• [YOUR INSTRUCTIONS]
Throughout the entries below, report every line where "Original" is found.

• [GIVEN DATA]
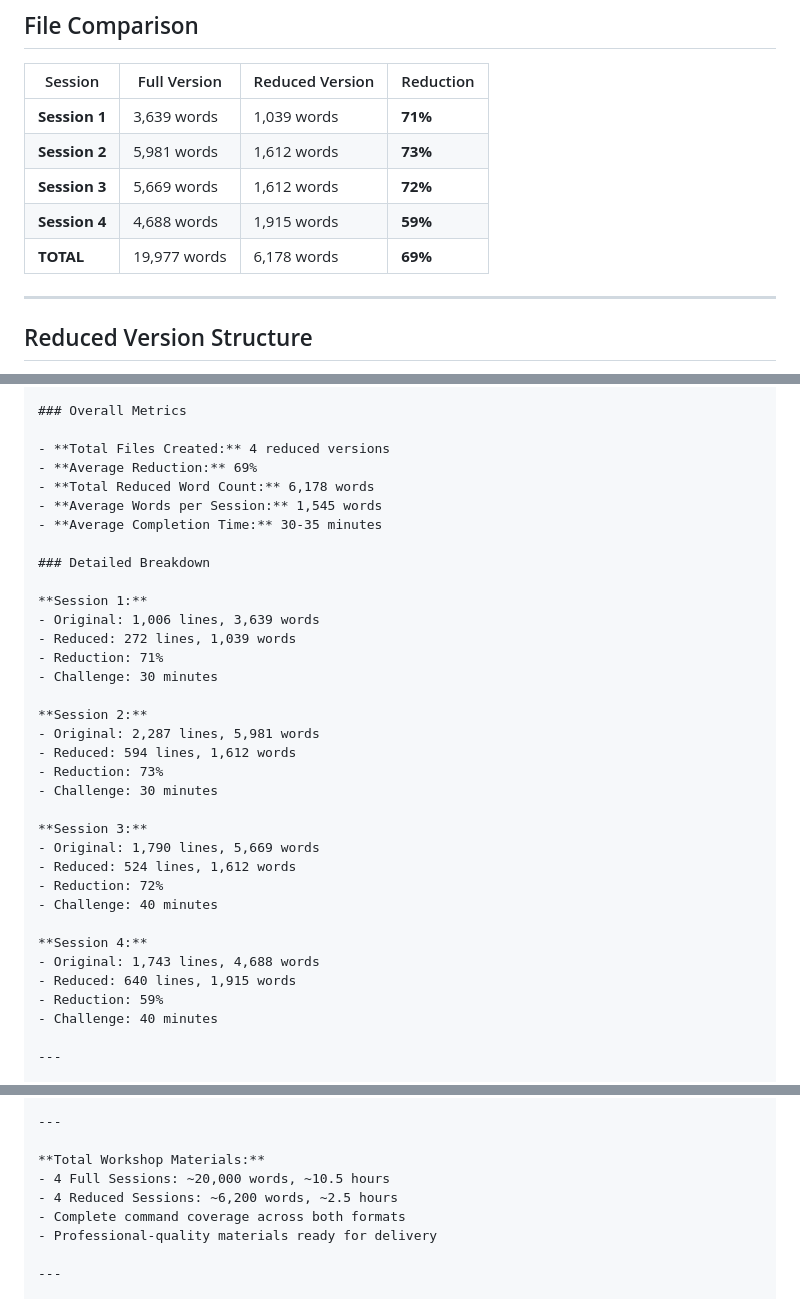
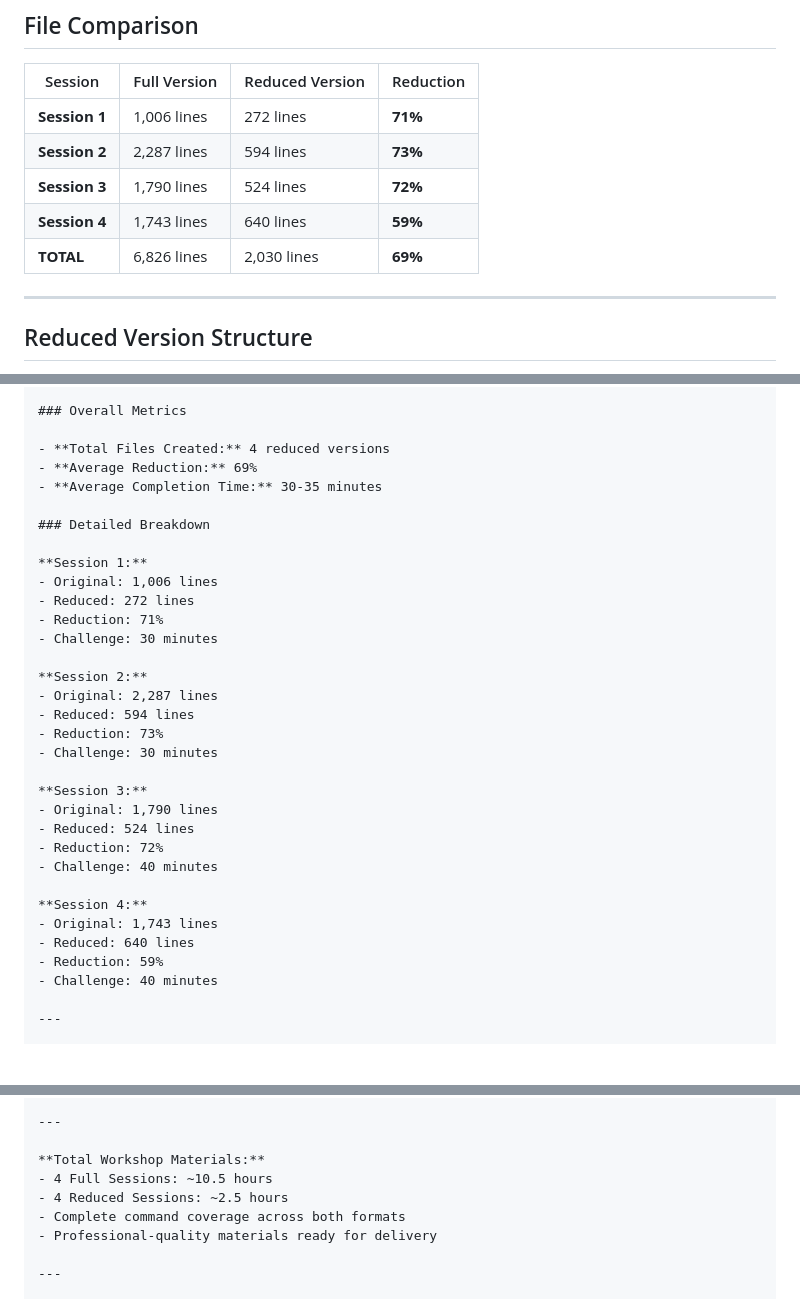
Before and after one commit to OmarElzero/Github-Course, a Markdown page: REDUCED_VERSIONS_SUMMARY.md, 3 parts joined by grey strips. Drawn GitHub-style; blank space fills up the shorter version.

Commit message:
Remove word count metrics from all documentation files
- Removed all word count references from WORKSHOP_OVERVIEW.md
- Removed word count references from sessions/README.md
- Updated REDUCED_VERSIONS_SUMMARY.md to use line counts instead of word counts
- Kept reduction percentages for comparison

```diff
--- a/REDUCED_VERSIONS_SUMMARY.md
+++ b/REDUCED_VERSIONS_SUMMARY.md
@@ -21,11 +21,11 @@ All four sessions now have **reduced versions** alongside the full detailed vers
 
 | Session | Full Version | Reduced Version | Reduction |
 |---------|--------------|-----------------|-----------|
-| **Session 1** | 3,639 words | 1,039 words | **71%** |
-| **Session 2** | 5,981 words | 1,612 words | **73%** |
-| **Session 3** | 5,669 words | 1,612 words | **72%** |
-| **Session 4** | 4,688 words | 1,915 words | **59%** |
-| **TOTAL** | 19,977 words | 6,178 words | **69%** |
+| **Session 1** | 1,006 lines | 272 lines | **71%** |
+| **Session 2** | 2,287 lines | 594 lines | **73%** |
+| **Session 3** | 1,790 lines | 524 lines | **72%** |
+| **Session 4** | 1,743 lines | 640 lines | **59%** |
+| **TOTAL** | 6,826 lines | 2,030 lines | **69%** |
 
 ---
 
@@ -267,33 +267,31 @@ git log --oneline  # View history
 
 - **Total Files Created:** 4 reduced versions
 - **Average Reduction:** 69%
-- **Total Reduced Word Count:** 6,178 words
-- **Average Words per Session:** 1,545 words
 - **Average Completion Time:** 30-35 minutes
 
 ### Detailed Breakdown
 
 **Session 1:**
-- Original: 1,006 lines, 3,639 words
-- Reduced: 272 lines, 1,039 words
+- Original: 1,006 lines
+- Reduced: 272 lines
 - Reduction: 71%
 - Challenge: 30 minutes
 
 **Session 2:**
-- Original: 2,287 lines, 5,981 words
-- Reduced: 594 lines, 1,612 words
+- Original: 2,287 lines
+- Reduced: 594 lines
 - Reduction: 73%
 - Challenge: 30 minutes
 
 **Session 3:**
-- Original: 1,790 lines, 5,669 words
-- Reduced: 524 lines, 1,612 words
+- Original: 1,790 lines
+- Reduced: 524 lines
 - Reduction: 72%
 - Challenge: 40 minutes
 
 **Session 4:**
-- Original: 1,743 lines, 4,688 words
-- Reduced: 640 lines, 1,915 words
+- Original: 1,743 lines
+- Reduced: 640 lines
 - Reduction: 59%
 - Challenge: 40 minutes
 
@@ -453,8 +451,8 @@ The reduced versions successfully compress the workshop content by **69% on aver
 ---
 
 **Total Workshop Materials:**
-- 4 Full Sessions: ~20,000 words, ~10.5 hours
-- 4 Reduced Sessions: ~6,200 words, ~2.5 hours
+- 4 Full Sessions: ~10.5 hours
+- 4 Reduced Sessions: ~2.5 hours
 - Complete command coverage across both formats
 - Professional-quality materials ready for delivery
 
```
Also changed, not shown: WORKSHOP_OVERVIEW.md (+0 -5 lines), sessions/README.md (+0 -5 lines).
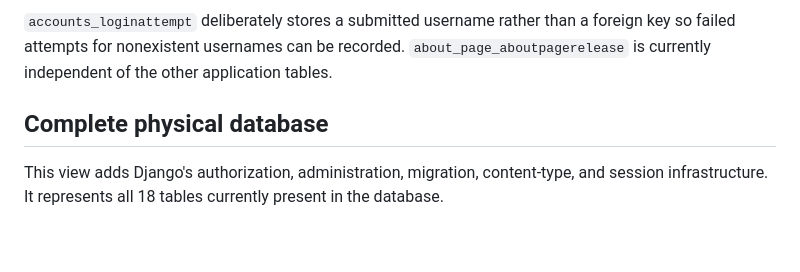
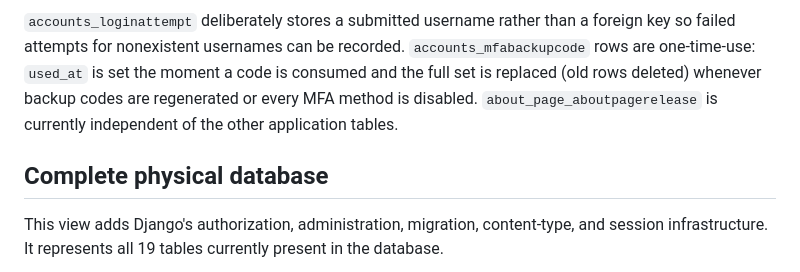
Before and after one commit to Lhomas7/F26-CPSC4910-Team11, a Markdown page: docs/DATABASE_ERD.md, the part around one of its changes. GitHub-like rendering; blank space fills up the shorter version.

Commit message:
docs: document the MFA backup code table in the ERD

````diff
--- a/docs/DATABASE_ERD.md
+++ b/docs/DATABASE_ERD.md
@@ -104,11 +113,11 @@ erDiagram
     DRIVERS_DRIVER ||--o{ ACCOUNTS_DRIVERNOTIFICATION : "receives"
 ```
 
-`accounts_loginattempt` deliberately stores a submitted username rather than a foreign key so failed attempts for nonexistent usernames can be recorded. `about_page_aboutpagerelease` is currently independent of the other application tables.
+`accounts_loginattempt` deliberately stores a submitted username rather than a foreign key so failed attempts for nonexistent usernames can be recorded. `accounts_mfabackupcode` rows are one-time-use: `used_at` is set the moment a code is consumed and the full set is replaced (old rows deleted) whenever backup codes are regenerated or every MFA method is disabled. `about_page_aboutpagerelease` is currently independent of the other application tables.
 
 ## Complete physical database
 
-This view adds Django's authorization, administration, migration, content-type, and session infrastructure. It represents all 18 tables currently present in the database.
+This view adds Django's authorization, administration, migration, content-type, and session infrastructure. It represents all 19 tables currently present in the database.
 
 ```mermaid
 erDiagram
````
Also changed, not shown: other parts of docs/DATABASE_ERD.md (+18 -0 lines).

• [ANSWER TO THIS PROBLEM]
-- Original: 1,006 lines, 3,639 words
+- Original: 1,006 lines
-- Original: 2,287 lines, 5,981 words
+- Original: 2,287 lines
-- Original: 1,790 lines, 5,669 words
+- Original: 1,790 lines
-- Original: 1,743 lines, 4,688 words
+- Original: 1,743 lines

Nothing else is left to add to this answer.